▶ What needs to be done
Every record that follows should be written out word for word; the pictures stay out.

-------

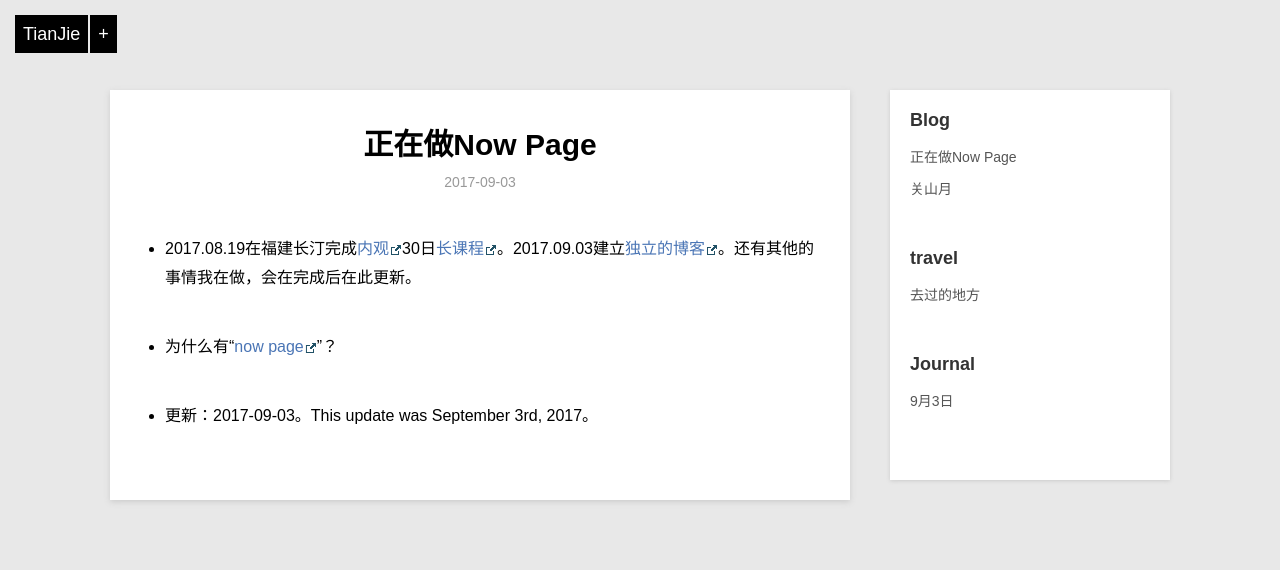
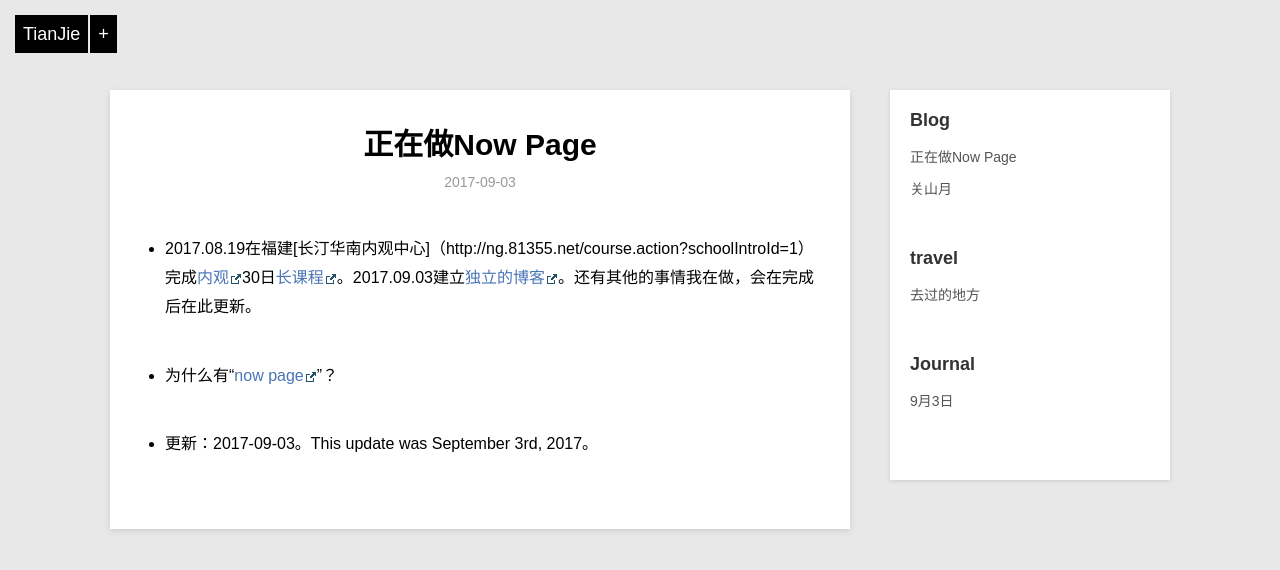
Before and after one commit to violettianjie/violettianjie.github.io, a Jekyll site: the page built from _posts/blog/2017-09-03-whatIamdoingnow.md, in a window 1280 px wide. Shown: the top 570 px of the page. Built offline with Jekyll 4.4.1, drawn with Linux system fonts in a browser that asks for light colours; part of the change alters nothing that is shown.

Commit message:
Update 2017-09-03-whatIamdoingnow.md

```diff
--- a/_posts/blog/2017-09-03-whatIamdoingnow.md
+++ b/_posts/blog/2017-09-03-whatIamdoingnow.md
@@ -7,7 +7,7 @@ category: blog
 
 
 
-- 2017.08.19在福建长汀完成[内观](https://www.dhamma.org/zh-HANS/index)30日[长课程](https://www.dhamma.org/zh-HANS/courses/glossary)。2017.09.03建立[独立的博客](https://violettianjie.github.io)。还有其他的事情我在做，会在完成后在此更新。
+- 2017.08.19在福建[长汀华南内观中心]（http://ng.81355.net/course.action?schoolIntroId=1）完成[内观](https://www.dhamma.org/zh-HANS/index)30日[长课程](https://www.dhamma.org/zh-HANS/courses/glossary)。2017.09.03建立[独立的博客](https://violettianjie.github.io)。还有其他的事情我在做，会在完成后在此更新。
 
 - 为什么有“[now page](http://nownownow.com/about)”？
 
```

-------

▶ Your response
Before and after one commit to violettianjie/violettianjie.github.io, a Jekyll site: the page built from _posts/blog/2017-09-03-whatIamdoingnow.md, in a window 1280 px wide. Shown: the top 570 px of the page. Built offline with Jekyll 4.4.1, drawn with Linux system fonts in a browser that asks for light colours; part of the change alters nothing that is shown.

Commit message:
Update 2017-09-03-whatIamdoingnow.md

```diff
--- a/_posts/blog/2017-09-03-whatIamdoingnow.md
+++ b/_posts/blog/2017-09-03-whatIamdoingnow.md
@@ -7,7 +7,7 @@ category: blog
 
 
 
-- 2017.08.19在福建长汀完成[内观](https://www.dhamma.org/zh-HANS/index)30日[长课程](https://www.dhamma.org/zh-HANS/courses/glossary)。2017.09.03建立[独立的博客](https://violettianjie.github.io)。还有其他的事情我在做，会在完成后在此更新。
+- 2017.08.19在福建[长汀华南内观中心]（http://ng.81355.net/course.action?schoolIntroId=1）完成[内观](https://www.dhamma.org/zh-HANS/index)30日[长课程](https://www.dhamma.org/zh-HANS/courses/glossary)。2017.09.03建立[独立的博客](https://violettianjie.github.io)。还有其他的事情我在做，会在完成后在此更新。
 
 - 为什么有“[now page](http://nownownow.com/about)”？
 
```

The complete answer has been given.